The historical and religious significance of a tiny, ancient wall carving that might be bulldozed to make way for 2,500 homes has prompted growing debate between local American Indian groups and Irvine Co.
The carving looks like little more than a doodle, according to archeologists who have seen it--a wavy line about 4 inches long with a circle at one end. It was cut into the wall of a shallow cave by a Native American almost 2,000 years ago on what is now Irvine Co. land near the Turtle Rock community in Irvine.
Company officials and archeologists have invited local tribal representatives to view it and submit ideas for its fate. But they say there are far larger, more significant finds that will be preserved in the area.
Local Native American groups, however, say the site and others like it are sacred grounds that all should be left intact.
"The Turtle Rock area is considered one of the more sacred areas, and I would imagine these sites could be tied to some of our major villages," said Dameon Shilo, chairman of the Juaneno Band of Mission Indians.
The hollow with the carving is one of nine containing Indian artifacts that dot 1,600 rugged acres in Irvine at the foot of the San Joaquin Hills. Seven will be preserved on about 1,000 open acres bordered roughly by the San Joaquin Hills toll road, Shady Canyon Road and Bonita Canyon Drive.
The remaining two, which sit on opposite sides of an unnamed creek, are in the middle of an area where Irvine Co. has approval to build the homes.
One of the sites is definitely destined for demolition. Numerous archeologists agree that the crushed shells and chipped stone inside tell little about the Native Americans who used it. The site has been documented, as required by law, and archeologists will monitor demolition in case other artifacts hidden deeper in the soil are turned up. If so, any significant artifacts will be removed.
The other cave contains the wall carving that some consider a valuable archeological find.
Although such cave drawings or carvings exist throughout Southern California, the debate over this one centers on whether every fragment can or should be preserved to maintain historic and cultural links.

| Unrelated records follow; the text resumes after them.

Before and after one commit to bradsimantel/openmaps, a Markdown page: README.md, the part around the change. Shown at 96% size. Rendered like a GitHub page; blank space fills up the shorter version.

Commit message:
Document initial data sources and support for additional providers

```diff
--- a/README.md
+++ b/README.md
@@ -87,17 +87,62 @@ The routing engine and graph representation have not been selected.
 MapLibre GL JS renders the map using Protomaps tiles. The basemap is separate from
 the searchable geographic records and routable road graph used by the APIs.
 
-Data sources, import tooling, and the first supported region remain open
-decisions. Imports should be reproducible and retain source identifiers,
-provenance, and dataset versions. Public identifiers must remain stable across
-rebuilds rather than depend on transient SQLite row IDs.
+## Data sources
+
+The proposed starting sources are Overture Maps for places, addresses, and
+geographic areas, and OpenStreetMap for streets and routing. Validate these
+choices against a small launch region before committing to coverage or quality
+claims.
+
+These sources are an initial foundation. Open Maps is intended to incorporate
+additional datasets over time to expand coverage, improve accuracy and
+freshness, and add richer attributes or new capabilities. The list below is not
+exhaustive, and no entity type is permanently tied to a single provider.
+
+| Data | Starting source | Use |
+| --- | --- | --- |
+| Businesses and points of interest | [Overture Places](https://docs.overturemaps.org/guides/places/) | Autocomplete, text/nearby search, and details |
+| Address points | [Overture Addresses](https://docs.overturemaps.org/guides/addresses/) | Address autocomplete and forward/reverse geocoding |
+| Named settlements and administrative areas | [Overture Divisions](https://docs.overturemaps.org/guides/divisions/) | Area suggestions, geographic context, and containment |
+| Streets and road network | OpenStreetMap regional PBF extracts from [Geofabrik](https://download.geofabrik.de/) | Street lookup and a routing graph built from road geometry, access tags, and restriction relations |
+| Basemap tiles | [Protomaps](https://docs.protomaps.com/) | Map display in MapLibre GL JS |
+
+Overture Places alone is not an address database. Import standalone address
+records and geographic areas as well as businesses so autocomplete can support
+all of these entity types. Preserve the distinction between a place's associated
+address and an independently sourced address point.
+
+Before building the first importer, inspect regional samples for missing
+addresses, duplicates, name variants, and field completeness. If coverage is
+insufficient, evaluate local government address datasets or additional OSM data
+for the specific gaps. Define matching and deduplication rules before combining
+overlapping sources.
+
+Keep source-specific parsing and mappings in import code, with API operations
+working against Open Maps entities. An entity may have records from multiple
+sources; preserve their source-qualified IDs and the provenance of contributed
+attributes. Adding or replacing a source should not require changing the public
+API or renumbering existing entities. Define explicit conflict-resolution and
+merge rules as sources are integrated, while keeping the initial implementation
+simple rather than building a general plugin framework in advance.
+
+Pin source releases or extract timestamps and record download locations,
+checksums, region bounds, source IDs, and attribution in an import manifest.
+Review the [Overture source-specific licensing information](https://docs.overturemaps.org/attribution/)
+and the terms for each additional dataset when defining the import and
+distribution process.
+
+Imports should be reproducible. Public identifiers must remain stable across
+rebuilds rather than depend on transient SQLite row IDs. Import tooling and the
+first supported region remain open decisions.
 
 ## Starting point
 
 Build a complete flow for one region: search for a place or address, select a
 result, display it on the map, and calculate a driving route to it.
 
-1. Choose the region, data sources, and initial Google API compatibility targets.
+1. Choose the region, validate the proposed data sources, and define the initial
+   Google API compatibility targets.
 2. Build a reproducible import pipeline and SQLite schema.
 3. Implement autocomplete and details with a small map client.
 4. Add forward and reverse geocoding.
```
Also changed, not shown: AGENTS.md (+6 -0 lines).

The floor of the cave containing the small etching is thick with midden--a dark, greasy soil mixed with shells, plant material and chipped stone. Archeologists say the midden shows that tribes probably ate meals there, perhaps as long as 1,700 years ago. The chipped stone suggests that tribal members also fashioned their arrowheads in the rock shelter.
Like other etchings found in caves around the county, archeologists say, it holds clues to ancient civilizations that roamed the area, some dating back 3,000 years.
The language of the walls--the carvings and drawings--is unknown, and experts say they can only guess at the meaning. Some could have served as navigational tools; some could have religious or ceremonial connotations. But some experts say there is still information that can be gleaned from them.
"We believe the site is important and still has a lot of information in it," said Pamela Maxwell, an archeologist with the Army Corps of Engineers who examined the cave. "It can tell us what was going on at that time. But ultimately, it's the Irvine Co.'s property, and we cannot legally demand that they save it."
Preserving Sites Isn't Mandatory
Under the California Environmental Quality Act and the National Historic Preservation Act, developers are required to study the significance of archeological sites. While preservation is encouraged, it isn't mandatory. The developer can build over the site, provided that the artifacts and other important information are documented in some way.
But to members of the Juaneno and Gabrielino/Tongva tribes, whose ancestors inhabited the area, the value of the rock shelters goes beyond their scientific worth. They are sacred ground and should be preserved--no matter how insignificant the artifacts may appear to be, the tribes say.
"This is part of our history; it is tied to our culture," Shilo said.
Paul Apodaca, a Chapman University professor and an authority on Native American studies, cautions against tampering with historic sites no matter how small they might be.
"It's not acceptable to destroy the artifacts of history, even if they are documented on paper," said Apodaca, a Native American. "Later generations can always question whether that documentation is accurate or even true."
Irvine Co. generally favors preservation but believes it can be taken to an extreme, said Steve Letterly, vice president of environmental permitting.
"At some point, these groups will have to decide what's important to preserve," said Steve Conkling, an archeologist hired by Irvine Co. to study the cave.